====== WORKING DATA ======
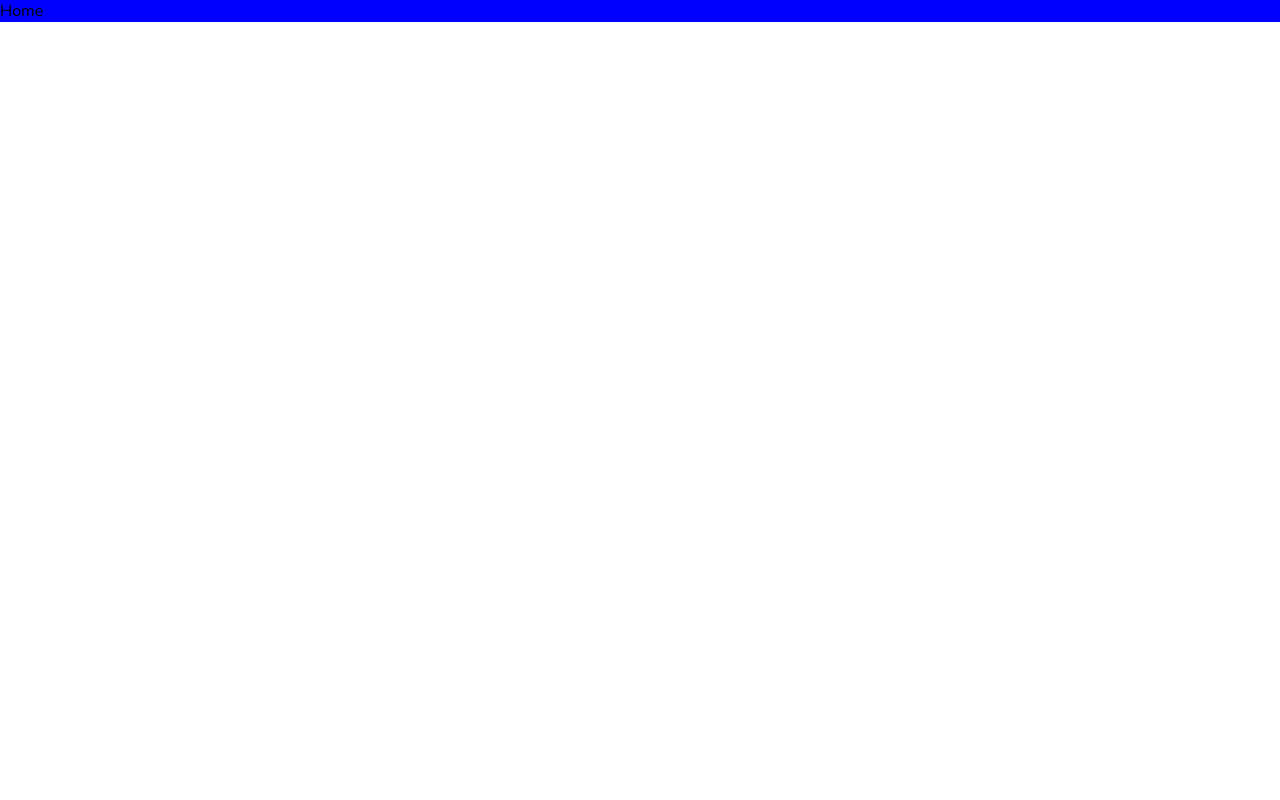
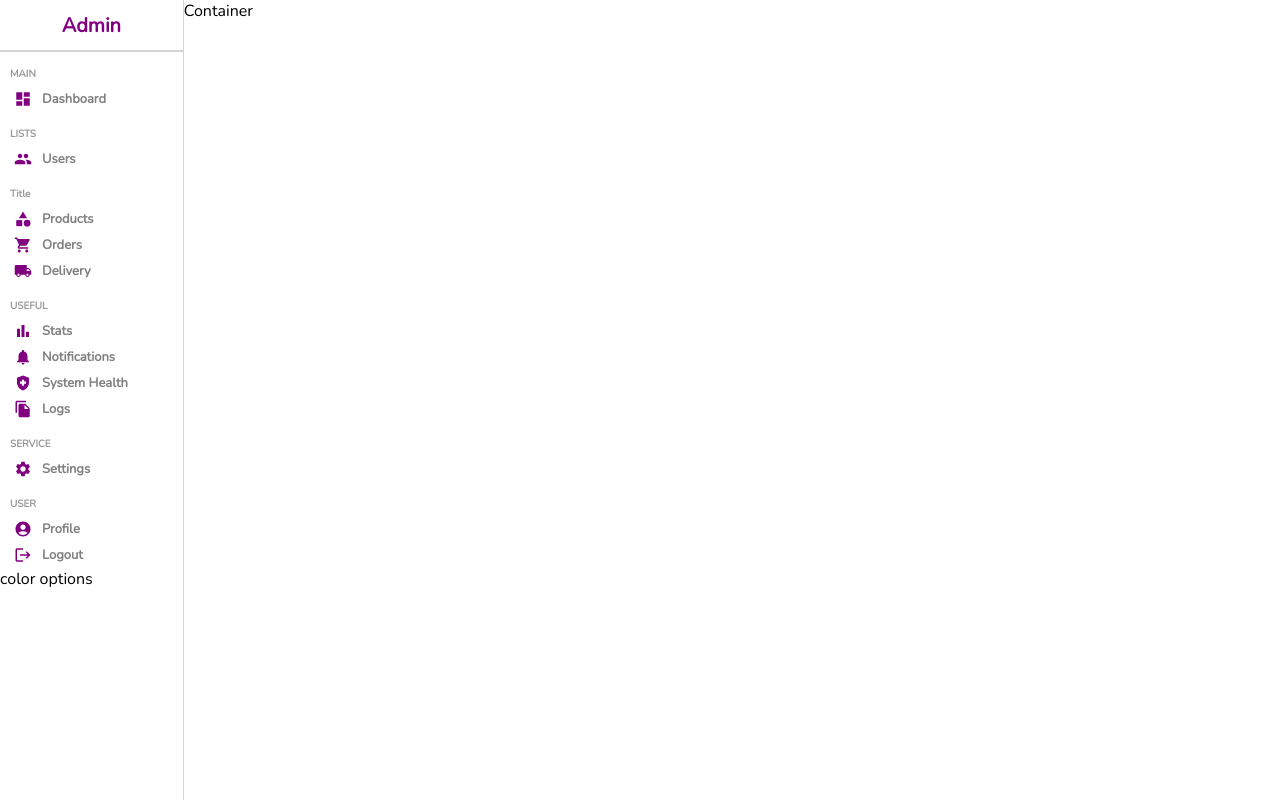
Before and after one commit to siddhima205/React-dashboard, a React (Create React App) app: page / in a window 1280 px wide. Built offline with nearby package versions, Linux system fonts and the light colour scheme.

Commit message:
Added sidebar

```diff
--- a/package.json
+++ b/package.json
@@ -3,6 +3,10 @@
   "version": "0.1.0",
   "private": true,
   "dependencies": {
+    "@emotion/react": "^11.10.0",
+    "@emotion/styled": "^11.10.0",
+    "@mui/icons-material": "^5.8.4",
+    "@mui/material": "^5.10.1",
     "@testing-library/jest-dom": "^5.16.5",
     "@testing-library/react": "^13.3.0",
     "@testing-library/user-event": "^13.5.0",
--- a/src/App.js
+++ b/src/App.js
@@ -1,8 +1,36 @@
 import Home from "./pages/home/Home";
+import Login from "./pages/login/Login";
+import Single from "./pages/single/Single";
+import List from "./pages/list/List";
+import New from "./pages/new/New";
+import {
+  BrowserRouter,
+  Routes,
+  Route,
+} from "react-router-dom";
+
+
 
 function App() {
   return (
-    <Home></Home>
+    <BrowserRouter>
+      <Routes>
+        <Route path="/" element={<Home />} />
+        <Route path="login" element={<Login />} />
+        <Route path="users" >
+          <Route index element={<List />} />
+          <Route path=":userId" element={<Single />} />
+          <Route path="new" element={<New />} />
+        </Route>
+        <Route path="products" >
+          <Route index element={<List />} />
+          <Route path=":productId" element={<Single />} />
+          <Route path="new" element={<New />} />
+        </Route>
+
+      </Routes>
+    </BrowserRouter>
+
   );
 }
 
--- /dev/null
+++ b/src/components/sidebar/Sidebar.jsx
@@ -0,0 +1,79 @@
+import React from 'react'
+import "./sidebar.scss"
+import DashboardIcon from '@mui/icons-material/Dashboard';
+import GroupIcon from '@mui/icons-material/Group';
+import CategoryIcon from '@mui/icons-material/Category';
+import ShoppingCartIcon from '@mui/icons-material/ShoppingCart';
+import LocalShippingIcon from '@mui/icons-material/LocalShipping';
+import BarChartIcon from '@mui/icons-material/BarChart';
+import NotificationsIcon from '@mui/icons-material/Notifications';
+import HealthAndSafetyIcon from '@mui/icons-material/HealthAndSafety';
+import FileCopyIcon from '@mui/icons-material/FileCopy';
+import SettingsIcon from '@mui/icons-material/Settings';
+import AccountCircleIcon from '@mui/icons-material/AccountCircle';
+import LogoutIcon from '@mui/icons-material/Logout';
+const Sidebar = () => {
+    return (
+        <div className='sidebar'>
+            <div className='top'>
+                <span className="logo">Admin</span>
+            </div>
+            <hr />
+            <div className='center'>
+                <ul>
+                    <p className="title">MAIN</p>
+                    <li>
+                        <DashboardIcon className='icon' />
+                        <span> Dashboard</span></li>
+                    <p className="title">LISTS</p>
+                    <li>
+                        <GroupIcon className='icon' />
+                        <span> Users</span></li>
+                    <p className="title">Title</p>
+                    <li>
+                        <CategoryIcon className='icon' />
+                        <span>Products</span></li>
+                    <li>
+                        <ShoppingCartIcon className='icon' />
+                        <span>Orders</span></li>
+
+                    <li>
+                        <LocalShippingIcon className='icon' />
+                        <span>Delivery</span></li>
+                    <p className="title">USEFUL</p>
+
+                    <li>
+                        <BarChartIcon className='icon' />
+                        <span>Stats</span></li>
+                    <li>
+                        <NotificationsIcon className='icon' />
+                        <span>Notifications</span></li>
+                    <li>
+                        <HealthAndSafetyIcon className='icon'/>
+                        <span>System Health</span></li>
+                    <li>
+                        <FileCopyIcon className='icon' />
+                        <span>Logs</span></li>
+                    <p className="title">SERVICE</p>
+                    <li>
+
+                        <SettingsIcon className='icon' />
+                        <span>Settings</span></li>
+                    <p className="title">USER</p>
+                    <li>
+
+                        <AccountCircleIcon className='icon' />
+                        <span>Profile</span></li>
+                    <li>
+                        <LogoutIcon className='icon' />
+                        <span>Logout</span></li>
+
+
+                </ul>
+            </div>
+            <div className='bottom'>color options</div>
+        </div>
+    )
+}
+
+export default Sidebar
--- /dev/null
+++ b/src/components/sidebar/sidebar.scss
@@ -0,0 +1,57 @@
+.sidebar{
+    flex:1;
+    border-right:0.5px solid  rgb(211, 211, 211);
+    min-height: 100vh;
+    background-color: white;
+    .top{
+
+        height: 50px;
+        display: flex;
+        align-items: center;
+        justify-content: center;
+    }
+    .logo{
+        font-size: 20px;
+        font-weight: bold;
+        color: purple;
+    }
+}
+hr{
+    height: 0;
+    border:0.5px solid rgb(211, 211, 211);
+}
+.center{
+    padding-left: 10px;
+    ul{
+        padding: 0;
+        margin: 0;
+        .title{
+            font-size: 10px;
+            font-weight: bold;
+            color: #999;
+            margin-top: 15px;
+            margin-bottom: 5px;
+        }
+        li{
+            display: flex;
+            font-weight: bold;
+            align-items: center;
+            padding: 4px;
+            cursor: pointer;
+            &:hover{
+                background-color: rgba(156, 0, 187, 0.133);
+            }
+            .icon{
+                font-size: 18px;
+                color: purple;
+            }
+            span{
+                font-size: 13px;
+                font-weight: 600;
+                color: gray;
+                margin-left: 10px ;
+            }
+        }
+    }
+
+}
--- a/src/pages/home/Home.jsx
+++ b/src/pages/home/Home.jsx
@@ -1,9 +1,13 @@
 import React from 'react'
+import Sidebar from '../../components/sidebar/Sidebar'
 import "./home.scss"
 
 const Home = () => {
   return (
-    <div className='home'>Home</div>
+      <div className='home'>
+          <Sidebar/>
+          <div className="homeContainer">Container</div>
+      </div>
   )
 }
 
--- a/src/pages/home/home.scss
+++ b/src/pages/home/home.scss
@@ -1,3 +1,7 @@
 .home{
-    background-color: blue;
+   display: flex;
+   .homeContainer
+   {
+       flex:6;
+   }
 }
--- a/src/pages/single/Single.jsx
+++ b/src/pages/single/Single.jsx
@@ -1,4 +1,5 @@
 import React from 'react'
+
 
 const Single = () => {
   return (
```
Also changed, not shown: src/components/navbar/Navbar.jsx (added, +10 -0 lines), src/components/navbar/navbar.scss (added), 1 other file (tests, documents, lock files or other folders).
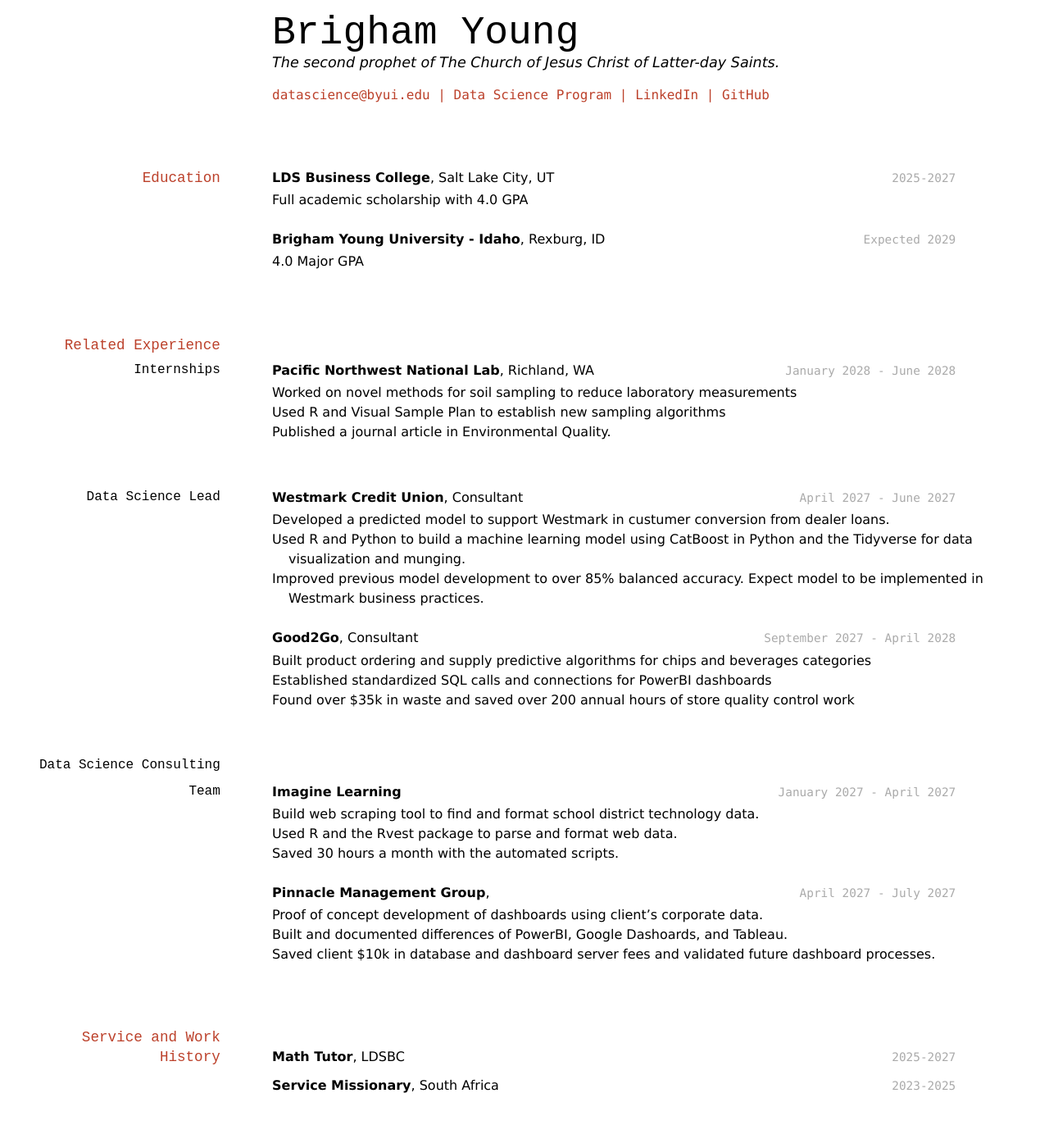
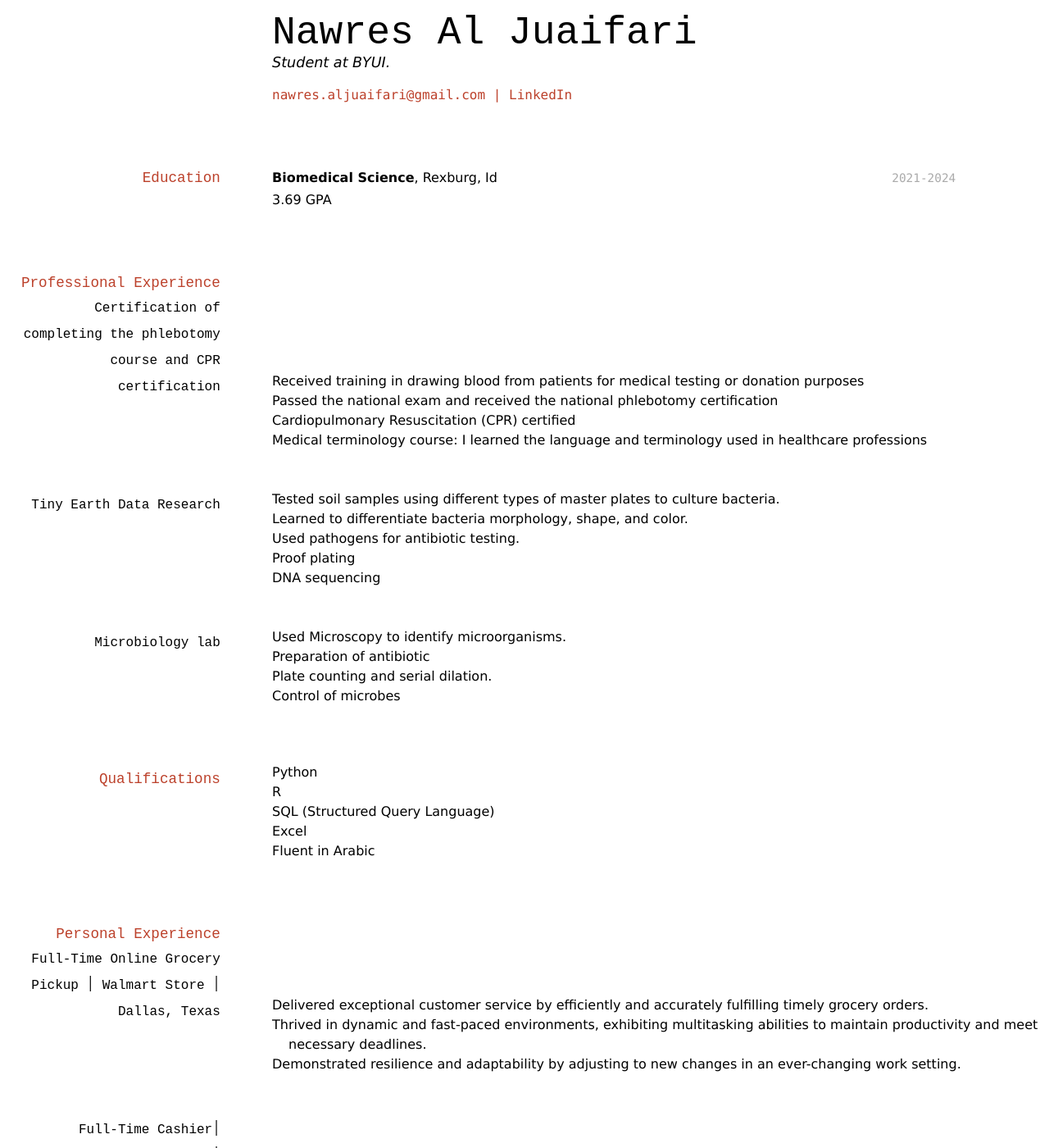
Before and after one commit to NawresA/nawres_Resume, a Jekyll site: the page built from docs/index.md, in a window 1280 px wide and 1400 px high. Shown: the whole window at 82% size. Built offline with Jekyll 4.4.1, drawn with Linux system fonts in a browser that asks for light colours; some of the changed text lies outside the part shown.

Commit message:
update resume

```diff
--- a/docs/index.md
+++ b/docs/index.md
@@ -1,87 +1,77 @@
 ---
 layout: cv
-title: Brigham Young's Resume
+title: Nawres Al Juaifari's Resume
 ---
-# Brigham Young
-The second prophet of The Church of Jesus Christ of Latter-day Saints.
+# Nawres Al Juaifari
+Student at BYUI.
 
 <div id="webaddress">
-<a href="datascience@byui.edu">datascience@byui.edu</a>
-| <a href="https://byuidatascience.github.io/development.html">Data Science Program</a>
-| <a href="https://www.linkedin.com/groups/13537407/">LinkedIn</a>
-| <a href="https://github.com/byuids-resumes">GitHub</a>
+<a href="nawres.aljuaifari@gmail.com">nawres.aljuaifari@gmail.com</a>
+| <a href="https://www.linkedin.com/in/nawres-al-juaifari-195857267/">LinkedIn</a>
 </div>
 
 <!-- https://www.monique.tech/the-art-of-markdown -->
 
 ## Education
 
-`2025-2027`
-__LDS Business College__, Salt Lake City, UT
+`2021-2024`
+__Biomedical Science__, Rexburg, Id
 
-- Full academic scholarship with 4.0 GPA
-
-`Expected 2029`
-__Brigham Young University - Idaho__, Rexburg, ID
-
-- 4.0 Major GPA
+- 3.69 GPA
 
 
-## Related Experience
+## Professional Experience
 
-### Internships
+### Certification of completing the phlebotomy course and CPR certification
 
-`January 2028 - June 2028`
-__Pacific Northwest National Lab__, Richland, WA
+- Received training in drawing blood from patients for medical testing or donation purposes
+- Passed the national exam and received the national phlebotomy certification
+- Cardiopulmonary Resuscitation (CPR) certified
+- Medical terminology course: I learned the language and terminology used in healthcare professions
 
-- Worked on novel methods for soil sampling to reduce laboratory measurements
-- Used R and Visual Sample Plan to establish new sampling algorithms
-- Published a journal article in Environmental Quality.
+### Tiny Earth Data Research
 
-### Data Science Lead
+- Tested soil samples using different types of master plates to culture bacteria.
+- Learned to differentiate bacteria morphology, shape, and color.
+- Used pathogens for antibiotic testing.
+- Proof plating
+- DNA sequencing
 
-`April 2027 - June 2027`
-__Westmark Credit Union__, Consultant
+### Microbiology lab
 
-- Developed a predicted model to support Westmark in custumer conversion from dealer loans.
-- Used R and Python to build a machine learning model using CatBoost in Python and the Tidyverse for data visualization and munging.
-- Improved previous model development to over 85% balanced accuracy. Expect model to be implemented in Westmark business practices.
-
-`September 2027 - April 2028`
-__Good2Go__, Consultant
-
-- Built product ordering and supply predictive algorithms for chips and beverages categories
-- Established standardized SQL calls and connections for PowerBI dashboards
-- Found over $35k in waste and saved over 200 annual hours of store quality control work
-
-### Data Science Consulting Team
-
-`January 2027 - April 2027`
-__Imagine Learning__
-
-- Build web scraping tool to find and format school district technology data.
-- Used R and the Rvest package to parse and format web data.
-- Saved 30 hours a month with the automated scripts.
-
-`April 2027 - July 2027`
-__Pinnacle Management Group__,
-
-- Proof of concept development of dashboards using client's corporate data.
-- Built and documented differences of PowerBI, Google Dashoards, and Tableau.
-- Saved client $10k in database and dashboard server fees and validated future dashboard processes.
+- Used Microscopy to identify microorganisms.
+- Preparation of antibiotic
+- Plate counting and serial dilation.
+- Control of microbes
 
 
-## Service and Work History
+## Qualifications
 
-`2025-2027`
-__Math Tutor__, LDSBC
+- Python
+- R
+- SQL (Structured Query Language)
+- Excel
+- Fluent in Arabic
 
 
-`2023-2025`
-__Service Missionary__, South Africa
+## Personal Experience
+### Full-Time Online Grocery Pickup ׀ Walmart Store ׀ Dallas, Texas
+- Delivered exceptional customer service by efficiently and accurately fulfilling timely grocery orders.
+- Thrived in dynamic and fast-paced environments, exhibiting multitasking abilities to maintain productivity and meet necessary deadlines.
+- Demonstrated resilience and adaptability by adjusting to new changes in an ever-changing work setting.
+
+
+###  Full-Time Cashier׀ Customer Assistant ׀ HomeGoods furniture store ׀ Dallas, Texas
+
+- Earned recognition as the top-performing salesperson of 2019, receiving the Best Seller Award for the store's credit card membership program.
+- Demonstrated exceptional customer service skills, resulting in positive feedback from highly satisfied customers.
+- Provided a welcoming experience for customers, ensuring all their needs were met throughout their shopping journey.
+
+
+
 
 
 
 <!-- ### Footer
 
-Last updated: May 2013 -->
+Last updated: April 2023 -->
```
======
DIRECTIONS: The lines above that hold the word "pages" are the ones to copy.

RESULT FOR THIS EXERCISE:
 import Home from "./pages/home/Home";
+import Login from "./pages/login/Login";
+import Single from "./pages/single/Single";
+import List from "./pages/list/List";
+import New from "./pages/new/New";
--- a/src/pages/home/Home.jsx
+++ b/src/pages/home/Home.jsx
--- a/src/pages/home/home.scss
+++ b/src/pages/home/home.scss
--- a/src/pages/single/Single.jsx
+++ b/src/pages/single/Single.jsx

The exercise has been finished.